DATASET EXTRACT START

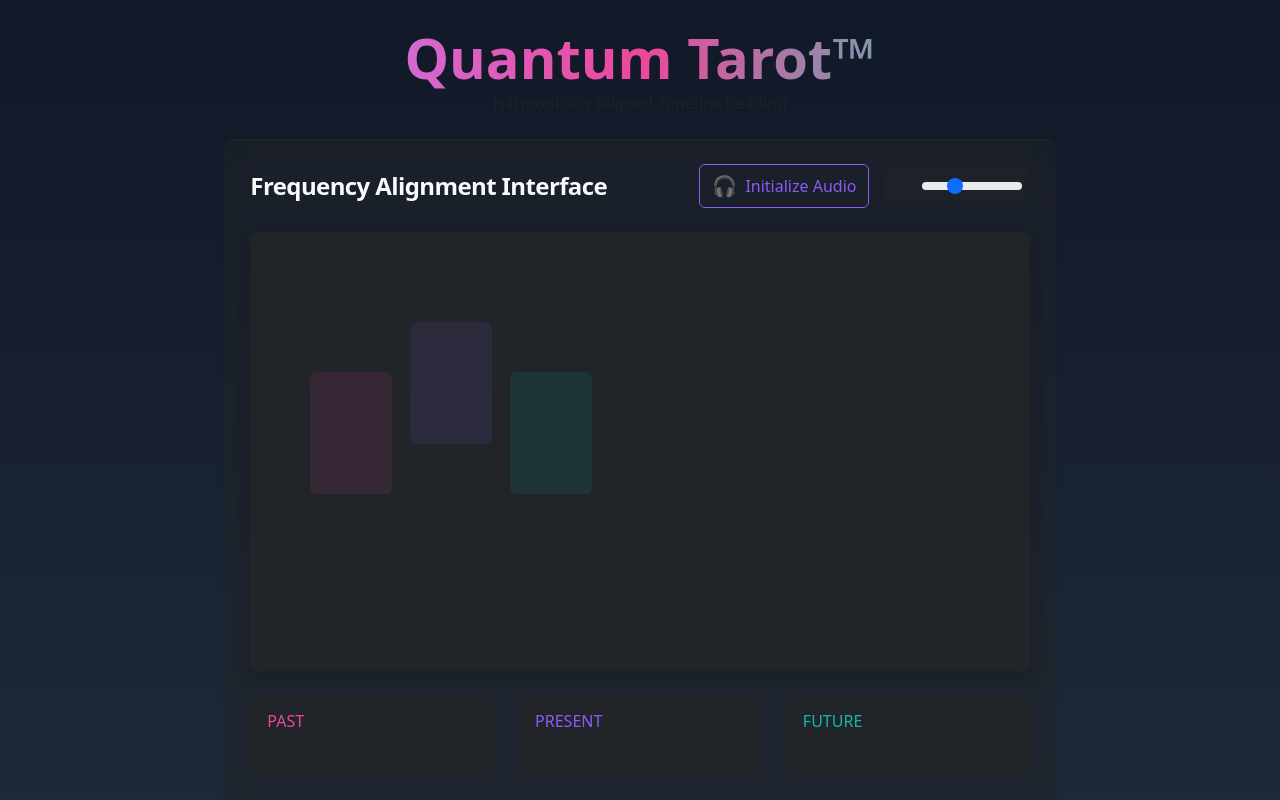
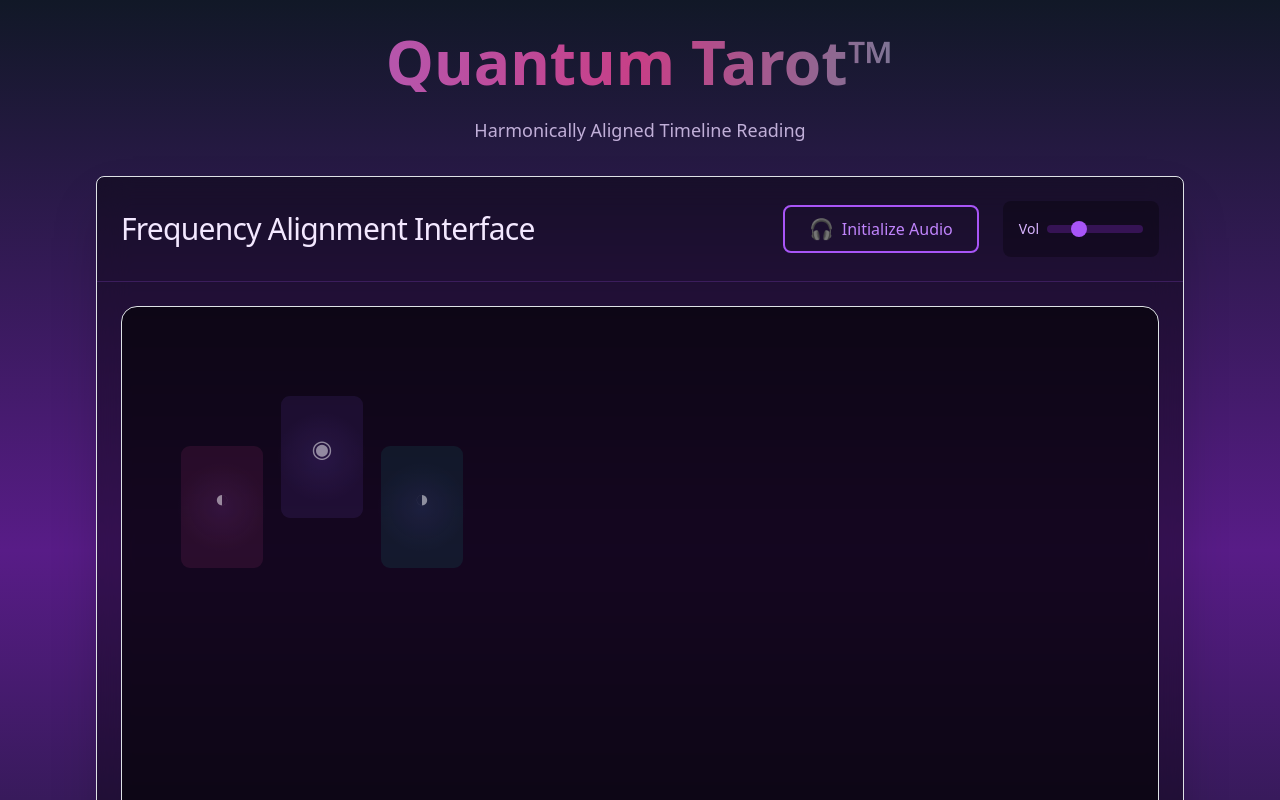
Before and after one commit to DevGruGold/quantum-tarot-game, a React (Vite) app: page / in a window 1280 px wide. Shown: the top 800 px of the page. Built offline with nearby package versions, Linux system fonts and the light colour scheme.

Commit message:
Update UI components
Refactor and enhance the user interface for improved aesthetics and functionality.
[skip gpt_engineer]

```diff
--- a/src/components/QuantumTarot.tsx
+++ b/src/components/QuantumTarot.tsx
@@ -170,54 +170,57 @@ const QuantumTarot = () => {
   }, []);
 
   return (
-    <div className="container-fluid min-vh-100 bg-gradient-to-b from-gray-900 to-gray-800 text-light py-4">
-      <div className="row justify-content-center mb-4">
-        <div className="col-12 col-md-10 col-lg-8 text-center">
-          <h1 className="display-4 fw-bold bg-clip-text text-transparent bg-gradient-to-r from-purple-400 via-pink-500 to-teal-400">
+    <div className="min-h-screen bg-gradient-to-b from-gray-900 via-purple-900 to-gray-900 text-light py-8 px-4">
+      <div className="container mx-auto max-w-6xl">
+        <div className="text-center mb-8">
+          <h1 className="text-5xl md:text-6xl font-bold bg-clip-text text-transparent bg-gradient-to-r from-purple-400 via-pink-500 to-teal-400 mb-4 quantum-pulse">
             Quantum Tarot™
           </h1>
-          <p className="text-muted">
+          <p className="text-lg text-purple-200 opacity-80">
             Harmonically Aligned Timeline Reading
           </p>
         </div>
-      </div>
 
-      <div className="row justify-content-center">
-        <div className="col-12 col-md-10 col-lg-8">
-          <Card className="bg-dark bg-opacity-50 backdrop-blur border-dark">
-            <CardHeader>
-              <div className="d-flex justify-content-between align-items-center flex-wrap gap-3">
-                <CardTitle className="h4 text-light mb-0">
+        <Card className="bg-black/40 backdrop-blur-lg border border-purple-500/20 shadow-2xl">
+          <CardHeader className="border-b border-purple-500/20">
+            <div className="flex flex-col md:flex-row justify-between items-center gap-4">
+              <CardTitle className="text-2xl md:text-3xl text-purple-100 font-light">
                 Frequency Alignment Interface
               </CardTitle>
-                <div className="d-flex align-items-center gap-3">
+              <div className="flex items-center gap-4">
                 <button
                   onClick={initializeAudio}
-                    className="btn btn-outline-purple d-flex align-items-center gap-2"
+                  className="btn-outline-purple px-4 py-2 rounded-lg flex items-center gap-2 transition-all hover:bg-purple-600 hover:text-white"
                 >
-                    <span className="fs-5">🎧</span>
+                  <span className="text-xl">🎧</span>
                   <span>{audioInitialized ? "Audio Ready" : "Initialize Audio"}</span>
                 </button>
-                  <div className="d-flex align-items-center gap-2 bg-dark bg-opacity-50 rounded p-2">
-                    <span className="small text-muted">Vol</span>
+                <div className="flex items-center gap-2 bg-black/30 rounded-lg p-3">
+                  <span className="text-sm text-purple-300">Vol</span>
                   <input
                     type="range"
                     min="0"
                     max="100"
                     value={volume * 100}
                     onChange={(e) => setVolume(Number(e.target.value) / 100)}
-                      className="form-range"
-                      style={{ width: '100px' }}
+                    className="form-range w-24"
                   />
                 </div>
               </div>
             </div>
           </CardHeader>
 
-            <CardContent>
-              <div className="d-flex flex-column gap-4">
-                <div className="position-relative ratio ratio-16x9 bg-dark rounded-3 overflow-hidden border border-dark shadow">
+          <CardContent className="p-6">
+            <div className="space-y-8">
+              <div className="relative aspect-[16/9] bg-black/60 rounded-2xl overflow-hidden border border-purple-500/20 shadow-inner">
                 <svg width="100%" height="100%" preserveAspectRatio="xMidYMid meet">
+                  <defs>
+                    <radialGradient id="cardGlow" cx="50%" cy="50%" r="50%" fx="50%" fy="50%">
+                      <stop offset="0%" stopColor="rgba(139, 92, 246, 0.3)" />
+                      <stop offset="100%" stopColor="rgba(139, 92, 246, 0)" />
+                    </radialGradient>
+                  </defs>
+
                   {positions.map((pos) => {
                     const vibration = selectedPosition?.id === pos.id
                       ? Math.sin(time * pos.baseFreq/100) * 5
@@ -228,19 +231,27 @@ const QuantumTarot = () => {
                         key={pos.id}
                         transform={`translate(${pos.x + vibration}, ${pos.y})`}
                         onClick={() => handlePositionSelect(pos)}
-                          className="cursor-pointer"
-                          style={{ transition: 'transform 0.3s ease' }}
+                        className="cursor-pointer transition-transform duration-300 hover:scale-105"
                       >
+                        {/* Background glow */}
+                        <circle
+                          r="45"
+                          fill="url(#cardGlow)"
+                          opacity={selectedPosition?.id === pos.id ? "1" : "0.3"}
+                        />
+
+                        {/* Card rectangle */}
                         <rect
                           x="-40"
                           y="-60"
                           width="80"
                           height="120"
-                            rx="6"
+                          rx="8"
                           fill={pos.color}
-                            opacity={cardData[pos.id] ? "0.8" : selectedPosition?.id === pos.id ? "0.4" : "0.1"}
+                          opacity={cardData[pos.id] ? "0.9" : selectedPosition?.id === pos.id ? "0.4" : "0.1"}
                           stroke={pos.color}
                           strokeWidth="2"
+                          className="shadow-lg"
                         />
 
                         {selectedPosition?.id === pos.id && !cardData[pos.id] && (
@@ -249,44 +260,57 @@ const QuantumTarot = () => {
                               r={25 + Math.sin(time * 5) * 8}
                               fill="none"
                               stroke={pos.color}
-                                strokeWidth="1.5"
-                                opacity="0.3"
+                              strokeWidth="2"
+                              opacity="0.4"
                             >
                               <animate
                                 attributeName="r"
-                                  values="25;32;25"
-                                  dur="1.5s"
+                                values="25;35;25"
+                                dur="2s"
                                 repeatCount="indefinite"
                               />
                             </circle>
 
+                            {/* Progress bar */}
+                            <g transform="translate(0, 45)">
                               <rect
                                 x="-25"
-                                y="45"
+                                y="0"
                                 width="50"
-                                height="5"
+                                height="4"
+                                rx="2"
                                 fill="none"
                                 stroke={pos.color}
-                                strokeWidth="1.5"
+                                strokeWidth="1"
+                                opacity="0.3"
                               />
                               <rect
                                 x="-25"
-                                y="45"
+                                y="0"
                                 width={50 * resonanceLevel}
-                                height="5"
+                                height="4"
+                                rx="2"
                                 fill={pos.color}
                                 opacity="0.8"
+                              >
+                                <animate
+                                  attributeName="opacity"
+                                  values="0.6;1;0.6"
+                                  dur="1.5s"
+                                  repeatCount="indefinite"
                                 />
+                              </rect>
+                            </g>
                           </>
                         )}
 
-                          {cardData[pos.id] && (
+                        {cardData[pos.id] ? (
                           <>
                             <text
                               y="-30"
                               textAnchor="middle"
                               fill="white"
-                                fontSize="12"
+                              fontSize="14"
                               className="font-bold"
                             >
                               {cardData[pos.id].name}
@@ -295,12 +319,22 @@ const QuantumTarot = () => {
                               y="0"
                               textAnchor="middle"
                               fill="white"
-                                fontSize="10"
-                                opacity="0.8"
+                              fontSize="24"
+                              opacity="0.9"
                             >
                               {pos.icon}
                             </text>
                           </>
+                        ) : (
+                          <text
+                            y="0"
+                            textAnchor="middle"
+                            fill="white"
+                            fontSize="24"
+                            opacity={selectedPosition?.id === pos.id ? "0.9" : "0.5"}
+                          >
+                            {pos.icon}
+                          </text>
                         )}
                       </g>
                     );
@@ -308,41 +342,39 @@ const QuantumTarot = () => {
                 </svg>
               </div>
 
-                <div className="row g-4">
+              <div className="grid grid-cols-1 md:grid-cols-3 gap-6">
                 {positions.map(pos => (
-                    <div key={pos.id} className="col-12 col-md-4">
+                  <div key={pos.id} className="card-container">
                     <div
-                        className={`card h-100 border ${
+                      className={`card h-full border rounded-xl p-6 backdrop-blur-sm transition-all ${
                         selectedPosition?.id === pos.id
-                            ? 'bg-dark bg-opacity-80 border-secondary'
-                            : 'bg-dark bg-opacity-20 border-dark'
+                          ? 'bg-purple-900/40 border-purple-500/50 shadow-lg shadow-purple-500/20'
+                          : 'bg-black/20 border-purple-500/10 hover:border-purple-500/30'
                       }`}
                     >
-                        <div className="card-body">
-                          <h5 className="card-title" style={{ color: pos.color }}>
+                      <h3 className="text-xl font-semibold mb-4" style={{ color: pos.color }}>
                         {pos.id.toUpperCase()}
-                          </h5>
+                      </h3>
 
                       {cardData[pos.id] ? (
-                            <div className="d-flex flex-column gap-2">
-                              <div className="fw-bold text-white">
+                        <div className="space-y-3">
+                          <div className="text-lg font-bold text-white">
                             {cardData[pos.id].name}
                           </div>
-                              <div className="small text-purple-300">
+                          <div className="text-sm text-purple-300">
                             {cardData[pos.id].quantum}
                           </div>
-                              <div className="small text-info">
+                          <div className="text-sm text-teal-300">
                             {cardData[pos.id].astro}
                           </div>
                         </div>
                       ) : (
-                            <p className="card-text text-muted small mb-0">
+                        <p className="text-purple-200/60 text-sm">
                           {selectedPosition?.id === pos.id
                             ? `Aligning to ${pos.baseFreq}Hz...`
                             : pos.description}
                         </p>
                       )}
-                        </div>
                     </div>
                   </div>
                 ))}
@@ -352,7 +384,6 @@ const QuantumTarot = () => {
         </Card>
       </div>
     </div>
-    </div>
   );
 };
 
--- a/src/index.css
+++ b/src/index.css
@@ -62,7 +62,7 @@
 @keyframes quantum-pulse {
   0%, 100% {
     transform: scale(1);
-    opacity: 0.5;
+    opacity: 0.8;
   }
   50% {
     transform: scale(1.05);
@@ -71,7 +71,7 @@
 }
 
 .quantum-pulse {
-  animation: quantum-pulse 2s ease-in-out infinite;
+  animation: quantum-pulse 3s ease-in-out infinite;
 }
 
 /* Smooth transitions */
@@ -80,37 +80,46 @@
 }
 
 /* Enhanced card hover effects */
+.card-container {
+  perspective: 1000px;
+}
+
 .card {
-  transition: transform 0.3s ease, box-shadow 0.3s ease;
+  transition: all 0.4s cubic-bezier(0.4, 0, 0.2, 1);
+  transform-style: preserve-3d;
 }
 
 .card:hover {
-  transform: translateY(-4px);
-  box-shadow: 0 8px 24px rgba(139, 92, 246, 0.25);
+  transform: translateY(-8px) rotateX(4deg);
+  box-shadow:
+    0 20px 40px -10px rgba(139, 92, 246, 0.3),
+    0 0 20px -5px rgba(139, 92, 246, 0.2);
 }
 
-/* Bootstrap overrides and custom styles */
+/* Form elements styling */
 .btn-outline-purple {
-  border-color: #8B5CF6;
-  color: #8B5CF6;
-}
-
-.btn-outline-purple:hover {
-  background-color: #8B5CF6;
-  color: white;
+  @apply border-2 border-purple-500 text-purple-400 hover:bg-purple-500 hover:text-white transition-all duration-300;
 }
 
 .form-range {
-  accent-color: #8B5CF6;
+  @apply appearance-none bg-transparent cursor-pointer;
 }
 
-/* Responsive card adjustments */
+.form-range::-webkit-slider-thumb {
+  @apply appearance-none w-4 h-4 rounded-full bg-purple-500 border-2 border-purple-300 cursor-pointer;
+}
+
+.form-range::-webkit-slider-runnable-track {
+  @apply bg-purple-900/50 rounded-full h-2;
+}
+
+/* Responsive adjustments */
 @media (max-width: 768px) {
   .card {
-    margin-bottom: 1rem;
+    @apply mb-4;
   }
 
   .display-4 {
-    font-size: 2rem;
+    @apply text-3xl;
   }
 }
```
Lines whose indentation alone changed are shown as unchanged.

DATASET EXTRACT END

How many lines in the records hold the string "fill"? The number alone is the answer.

[SOLUTION FOR THIS PROBLEM] 8